#### [Action item]
Can you restate the records below word for word?

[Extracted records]
*** Block opens ***

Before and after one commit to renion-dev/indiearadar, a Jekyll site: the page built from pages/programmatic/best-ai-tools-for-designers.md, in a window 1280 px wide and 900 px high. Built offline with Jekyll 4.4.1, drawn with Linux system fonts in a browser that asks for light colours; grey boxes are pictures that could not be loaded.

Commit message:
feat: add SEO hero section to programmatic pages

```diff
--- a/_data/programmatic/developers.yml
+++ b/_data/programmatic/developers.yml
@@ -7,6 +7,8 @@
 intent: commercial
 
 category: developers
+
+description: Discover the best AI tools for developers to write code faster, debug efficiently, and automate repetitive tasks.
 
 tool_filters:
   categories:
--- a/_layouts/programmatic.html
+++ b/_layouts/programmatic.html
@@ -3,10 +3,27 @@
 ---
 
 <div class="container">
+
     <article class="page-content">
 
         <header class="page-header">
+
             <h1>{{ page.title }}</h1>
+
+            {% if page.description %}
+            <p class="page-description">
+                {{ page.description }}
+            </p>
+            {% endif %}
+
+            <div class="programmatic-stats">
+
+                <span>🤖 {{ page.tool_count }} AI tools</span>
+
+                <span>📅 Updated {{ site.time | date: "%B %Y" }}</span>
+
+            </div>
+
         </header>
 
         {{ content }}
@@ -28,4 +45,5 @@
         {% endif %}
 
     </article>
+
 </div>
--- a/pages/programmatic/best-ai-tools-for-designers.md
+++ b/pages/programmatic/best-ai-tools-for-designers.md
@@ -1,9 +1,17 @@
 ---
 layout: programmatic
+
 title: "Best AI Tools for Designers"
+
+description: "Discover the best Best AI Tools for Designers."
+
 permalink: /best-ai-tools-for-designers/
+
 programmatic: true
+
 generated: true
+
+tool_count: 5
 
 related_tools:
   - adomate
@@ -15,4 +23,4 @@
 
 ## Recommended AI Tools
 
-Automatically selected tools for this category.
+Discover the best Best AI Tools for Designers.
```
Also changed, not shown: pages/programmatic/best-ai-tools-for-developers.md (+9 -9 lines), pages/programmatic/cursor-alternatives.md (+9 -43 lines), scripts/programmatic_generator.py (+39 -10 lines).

*** Block closes ***

#### [Response area]
Before and after one commit to renion-dev/indiearadar, a Jekyll site: the page built from pages/programmatic/best-ai-tools-for-designers.md, in a window 1280 px wide and 900 px high. Built offline with Jekyll 4.4.1, drawn with Linux system fonts in a browser that asks for light colours; grey boxes are pictures that could not be loaded.

Commit message:
feat: add SEO hero section to programmatic pages

```diff
--- a/_data/programmatic/developers.yml
+++ b/_data/programmatic/developers.yml
@@ -7,6 +7,8 @@
 intent: commercial
 
 category: developers
+
+description: Discover the best AI tools for developers to write code faster, debug efficiently, and automate repetitive tasks.
 
 tool_filters:
   categories:
--- a/_layouts/programmatic.html
+++ b/_layouts/programmatic.html
@@ -3,10 +3,27 @@
 ---
 
 <div class="container">
+
     <article class="page-content">
 
         <header class="page-header">
+
             <h1>{{ page.title }}</h1>
+
+            {% if page.description %}
+            <p class="page-description">
+                {{ page.description }}
+            </p>
+            {% endif %}
+
+            <div class="programmatic-stats">
+
+                <span>🤖 {{ page.tool_count }} AI tools</span>
+
+                <span>📅 Updated {{ site.time | date: "%B %Y" }}</span>
+
+            </div>
+
         </header>
 
         {{ content }}
@@ -28,4 +45,5 @@
         {% endif %}
 
     </article>
+
 </div>
--- a/pages/programmatic/best-ai-tools-for-designers.md
+++ b/pages/programmatic/best-ai-tools-for-designers.md
@@ -1,9 +1,17 @@
 ---
 layout: programmatic
+
 title: "Best AI Tools for Designers"
+
+description: "Discover the best Best AI Tools for Designers."
+
 permalink: /best-ai-tools-for-designers/
+
 programmatic: true
+
 generated: true
+
+tool_count: 5
 
 related_tools:
   - adomate
@@ -15,4 +23,4 @@
 
 ## Recommended AI Tools
 
-Automatically selected tools for this category.
+Discover the best Best AI Tools for Designers.
```
Also changed, not shown: pages/programmatic/best-ai-tools-for-developers.md (+9 -9 lines), pages/programmatic/cursor-alternatives.md (+9 -43 lines), scripts/programmatic_generator.py (+39 -10 lines).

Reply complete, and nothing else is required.